● **Activity**:
Check every line of the records below for the string "bold", then report only how many lines have it.
[Opening Data shown section]
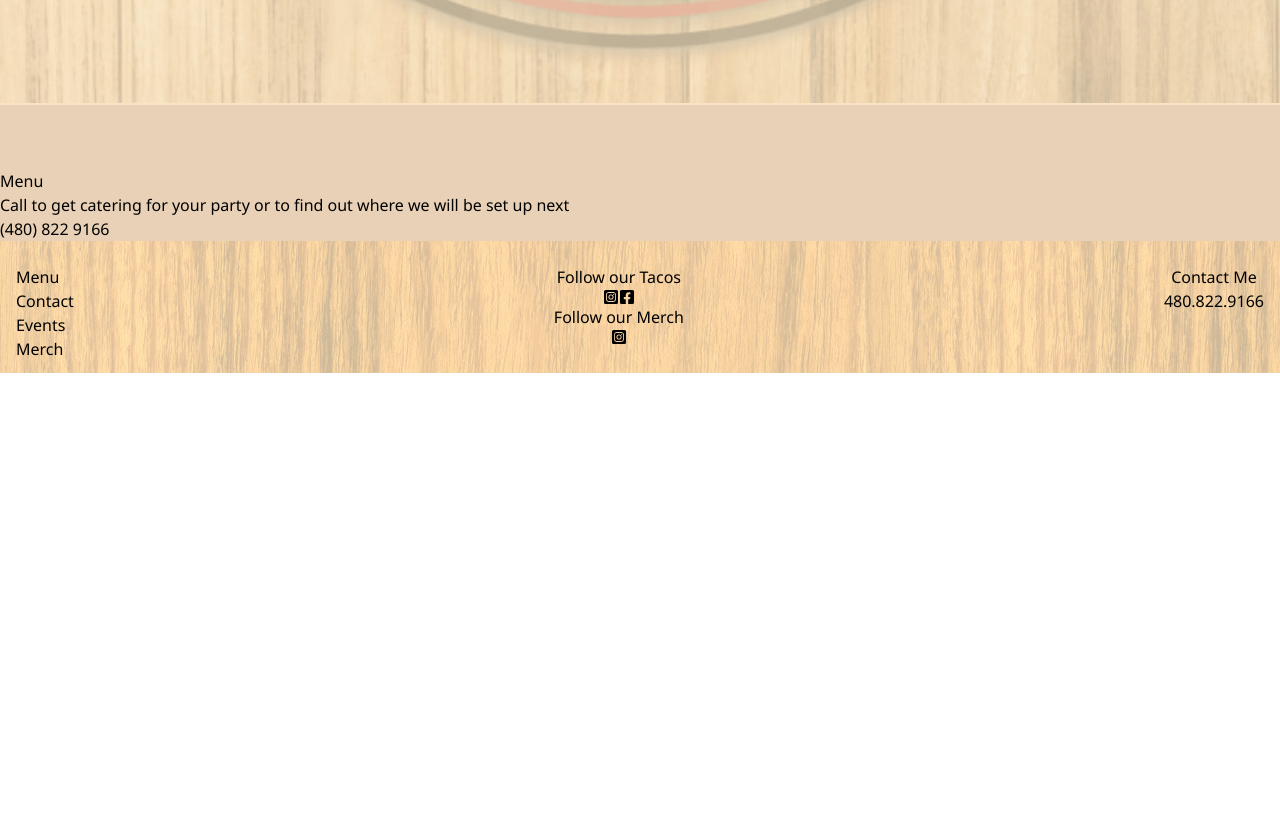
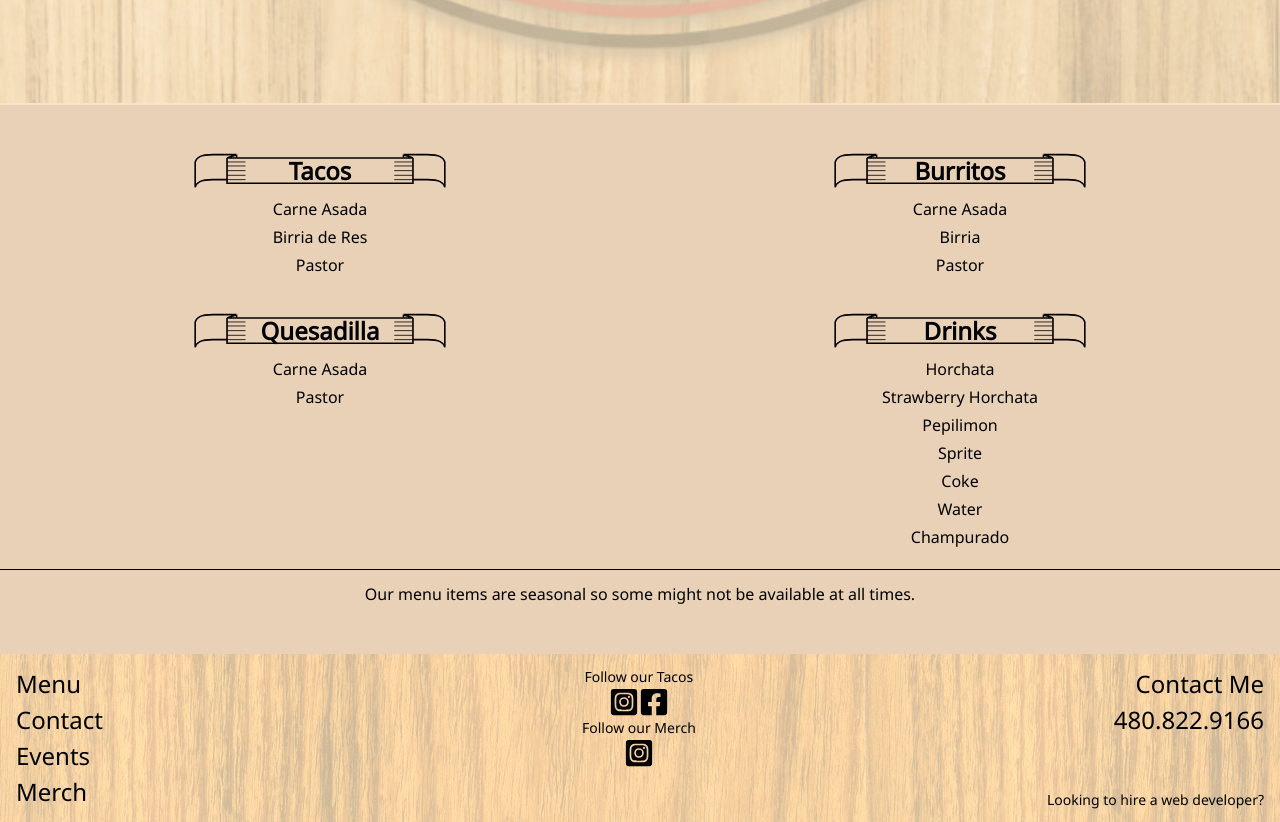
Before and after one commit to adrianbparra/tacos_el_rojo, a React (Create React App) app: page /menu in a window 1280 px wide. Shown: the part 1124-1946 px from the top of the page. Before the commit the page ends 1497 px from the top, so only its background shows below. Built offline with nearby package versions, Linux system fonts and the light colour scheme.

Commit message:
styled the menu component and fixed others for all screen sizes

```diff
--- a/src/App.js
+++ b/src/App.js
@@ -14,7 +14,7 @@ function App() {
   return (
     <Router>
       {/* container mx-auto px-10 max-w-screen-lg bg-orange-300 */}
-    <div className="container mx-auto bg-primary font-nono">
+    <div className="container mx-auto bg-primary font-nono min-w-min">
       <NavBar/>
       <Header/>
 
--- a/src/components/Footer.js
+++ b/src/components/Footer.js
@@ -13,31 +13,32 @@ const divImage = {
 function Footer () {
 
     return (
-        <div className="container flex justify-between px-4 pb-3 pt-6 bg-no-repeat bg-fill bg-opacity-75" style={divImage}>
-            <div className="flex flex-col">
-                <Link to="/menu">Menu</Link>
-                <Link to="/contact">Contact</Link>
-                <Link to="/events">Events</Link>
-                <Link to="/merch">Merch</Link>
+        <div className="container flex flex-col md:flex-row justify-between px-4 py-3 bg-no-repeat bg-fill bg-opacity-75 md:text-2xl " style={divImage}>
+            <div className="flex md:flex-col justify-between md:pr-32">
+                <Link to="/menu" className="hover:text-red-600">Menu</Link>
+                <Link to="/contact" className="hover:text-red-600">Contact</Link>
+                <Link to="/events" className="hover:text-red-600">Events</Link>
+                <Link to="/merch" className="hover:text-red-600">Merch</Link>
             </div>
 
             <div>
                 <div className="flex flex-col items-center">
-                    <span>Follow our Tacos</span>
+                    <span className="text-sm">Follow our Tacos</span>
                     <div className="flex">
-                        <a href="https://www.instagram.com/tacos_el_rojo_/" target="_blank" rel="noopener noreferrer" ><FaInstagramSquare /></a>
-                        <a href="https://www.facebook.com/tacos.e.rojo" rel="noopener noreferrer" ><FaFacebookSquare/></a>
+                        <a href="https://www.instagram.com/tacos_el_rojo_/" target="_blank" rel="noopener noreferrer" className="md:text-3xl  hover:text-red-600"><FaInstagramSquare /></a>
+                        <a href="https://www.facebook.com/tacos.e.rojo" rel="noopener noreferrer" className="md:text-3xl hover:text-red-600"><FaFacebookSquare/></a>
                     </div>
                 </div>
                 <div className="flex flex-col items-center">
-                    <span>Follow our Merch</span>
-                    <a href="https://www.instagram.com/shoptacoselrojo/" rel="noopener noreferrer" target="_blank"><FaInstagramSquare/></a>
+                    <span className="text-sm">Follow our Merch</span>
+                    <a href="https://www.instagram.com/shoptacoselrojo/" rel="noopener noreferrer" target="_blank" className="md:text-3xl hover:text-red-600"><FaInstagramSquare/></a>
                 </div>
             </div>
 
-            <div className="flex flex-col items-center">
+            <div className="flex flex-col items-center md:items-end">
                 <h3>Contact Me</h3>
-                <a href="tel:4808229166">480.822.9166</a>
+                <a className="hover:text-red-600" href="tel:4808229166">480.822.9166</a>
+                <a href="https://adrianbparra.com" rel="noopener noreferrer" target="_blank" className="text-sm mt-auto">Looking to hire a web developer?</a>
             </div>
 
             {/* <div>
--- a/src/components/Header.js
+++ b/src/components/Header.js
@@ -24,7 +24,7 @@ function Header(){
             return (
                 <div className="relative bg-no-repeat bg-contain" style={bgImage}>
                     <div className="absolute flex justify-center bg-orange-200 bg-opacity-75 inset-0">
-                        {location.pathname === "/" && <p className="self-end text-center text-xl md:text-3xl font-lobster">Catering and Taco Shop located in Arizona</p>}
+                        {location.pathname === "/" && <p className="self-end text-center text-xl md:text-3xl font-lobster lg:text-5xl">Catering and Taco Shop located in Arizona</p>}
                     </div>
 
                 </div>
@@ -39,7 +39,7 @@ function Header(){
                     {/* p-32 md:p-20 font-lobster text-7xl sm:text-5xl */}
                 {location.pathname !== "/" && <h2 className="pb-6 sm:pb-12 font-lobster text-3xl text-center text-red-600 tracking-wider font-bold">{locName.toUpperCase()}</h2>}
                 {/* p-12 sm:text-3xl sm:p-16 text-center */}
-                {location.pathname !== "/" && <p className="pb-6 text-center text-xl font-bold">Call to get catering for your party or to find out where we will be set up next</p>}
+                {location.pathname !== "/" && <p className="pb-6 px-4 text-center text-lg font-bold">Call to get catering for your party or to find out where we will be set up next</p>}
                 {/* p-24 sm:p-12 text-3xl sm:text-4xl */}
                 {location.pathname !=="/" && <h2 className=" font-lobster text-3xl text-red-600">(480) 822 9166</h2>}
                 </div>
--- a/src/components/Menu.js
+++ b/src/components/Menu.js
@@ -1,18 +1,86 @@
 import React from "react"
+
+
+const BannerHeader = () =>{
+    return(
+        <svg style={{display:"inline-block" , position: "absolute",left:"50%", top:"1rem", transform:"translateX(-50%)"}} width="255" height="124" viewBox="0 0 155 76" fill="none" xmlns="http://www.w3.org/2000/svg">
+            <path d="M20.5225 3.04312L26.3652 1.00001M20.5225 3.04312L26.3652 3.04312M20.5225 3.04312L20.5225 15.0974L20.5225 16.3233M26.3652 1.00001L11.9551 1C9.39887 1 5.74719 1.20431 3.92135 2.22586C2.0955 3.24742 1.2431 4.26087 1 5.69915L1 21.0225C1.2431 19.5842 2.0955 18.5708 3.92135 17.5492C5.74719 16.5276 9.39887 16.3233 11.9551 16.3233L20.5225 16.3233M26.3652 1.00001L26.3652 3.04312M20.5225 16.3233L20.5225 18.5708L58.5 18.5708L134.478 18.5708L134.478 16.3233M26.3652 3.04312L58.5 3.04311L128.635 3.04313M134.478 3.04313L128.635 1.00002M134.478 3.04313L128.635 3.04313M134.478 3.04313L134.478 15.0975L134.478 16.3233M128.635 1.00002L143.045 0.999998C145.601 0.999998 149.253 1.20431 151.079 2.22586C152.905 3.24741 153.757 4.26086 154 5.69915L154 21.0225C153.757 19.5842 152.905 18.5707 151.079 17.5492C149.253 16.5276 145.601 16.3233 143.045 16.3233L134.478 16.3233M128.635 1.00002L128.635 3.04313" stroke="black"/>
+            <path d="M20.5225 16.3235L31.8427 16.3235" stroke="black" stroke-width="0.5"/>
+            <path d="M123 16.3235L134.32 16.3235" stroke="black" stroke-width="0.5"/>
+            <path d="M20.5225 13.6674L31.8427 13.6674" stroke="black" stroke-width="0.5"/>
+            <path d="M123 13.6674L134.32 13.6674" stroke="black" stroke-width="0.5"/>
+            <path d="M20.5225 10.807L31.8427 10.807" stroke="black" stroke-width="0.5"/>
+            <path d="M123 10.807L134.32 10.807" stroke="black" stroke-width="0.5"/>
+            <path d="M20.5225 7.94666L31.8427 7.94666" stroke="black" stroke-width="0.5"/>
+            <path d="M123 7.94666L134.32 7.94666" stroke="black" stroke-width="0.5"/>
+            <path d="M20.5225 5.49494L31.8427 5.49494" stroke="black" stroke-width="0.5"/>
+            <path d="M123 5.49494L134.32 5.49494" stroke="black" stroke-width="0.5"/>
+        </svg>
+
+    )
+}
 
 function Menu (){
     return(
-        <div className="pt-16">
-        <div>
-            <h1>Menu</h1>
-            <p>Call to get catering for your party or to find out where we will be set up next</p>
-            <h2>(480) 822 9166</h2>
-        </div>
+        <div className="py-8 grid grid-cols-1 text-center md:grid-cols-2">
 
 
-        <div>
+            <div className="p-4 relative">
 
-        </div>
+
+                <h2 className="pb-2 font-bold text-2xl">Tacos</h2>
+
+                <BannerHeader/>
+
+
+                <ul>
+                    <li className="pb-1">Carne Asada</li>
+                    <li className="pb-1">Birria de Res</li>
+                    <li className="pb-1">Pastor</li>
+                </ul>
+            </div>
+
+            <div className="p-4 relative">
+                <h2 className="pb-2 font-bold text-2xl">Burritos</h2>
+                <BannerHeader/>
+
+                <ul>
+                    <li className="pb-1">Carne Asada</li>
+                    <li className="pb-1">Birria</li>
+                    <li className="pb-1">Pastor</li>
+
+                </ul>
+
+            </div>
+            <div className="p-4 relative">
+                <h2 className="pb-2 font-bold text-2xl">Quesadilla</h2>
+                <BannerHeader/>
+
+                <ul>
+                    <li className="pb-1">Carne Asada</li>
+                    <li className="pb-1">Pastor</li>
+
+                </ul>
+            </div>
+
+            <div className="p-4 relative">
+                <h2 className="pb-2 font-bold text-2xl">Drinks</h2>
+                <BannerHeader/>
+                <ul>
+                    <li className="pb-1">Horchata</li>
+                    <li className="pb-1">Strawberry Horchata</li>
+                    <li className="pb-1">Pepilimon</li>
+                    <li className="pb-1">Sprite</li>
+                    <li className="pb-1">Coke</li>
+                    <li className="pb-1">Water</li>
+                    <li className="pb-1">Champurado</li>
+                </ul>
+            </div>
+
+            <div className="md:col-start-1 md:col-end-3 pb-4 border-t border-black pt-3">
+
+                <h1>Our menu items are seasonal so some might not be available at all times.</h1>
+            </div>
         </div>
     )
 }
--- a/src/components/Navbar.js
+++ b/src/components/Navbar.js
@@ -35,17 +35,17 @@ function NavBar() {
                     </Link>
                 </li>
                 <li className="px-2">
-                    <Link to="/menu">MENU</Link>
+                    <Link to="/menu" className="hover:text-black focus:text-black">MENU</Link>
 
                 </li>
                 <li className="px-2">
-                    <Link to="/contact">CONTACT</Link>
+                    <Link to="/contact" className="hover:text-black focus:text-black">CONTACT</Link>
                 </li>
                 <li className="px-2">
-                    <Link to="/events">EVENTS</Link>
+                    <Link to="/events" className="hover:text-black focus:text-black">EVENTS</Link>
                 </li>
                 <li className="px-2">
-                    <Link to="/merch">MERCH</Link>
+                    <Link to="/merch" className="hover:text-black focus:text-blackA">MERCH</Link>
                 </li>
             </ul>
         </nav>
```
Also changed, not shown: src/components/Home.js (+30 -41 lines), src/assets/main.css, tailwind.js.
[Closing Data shown section]
● **Answer section**:
7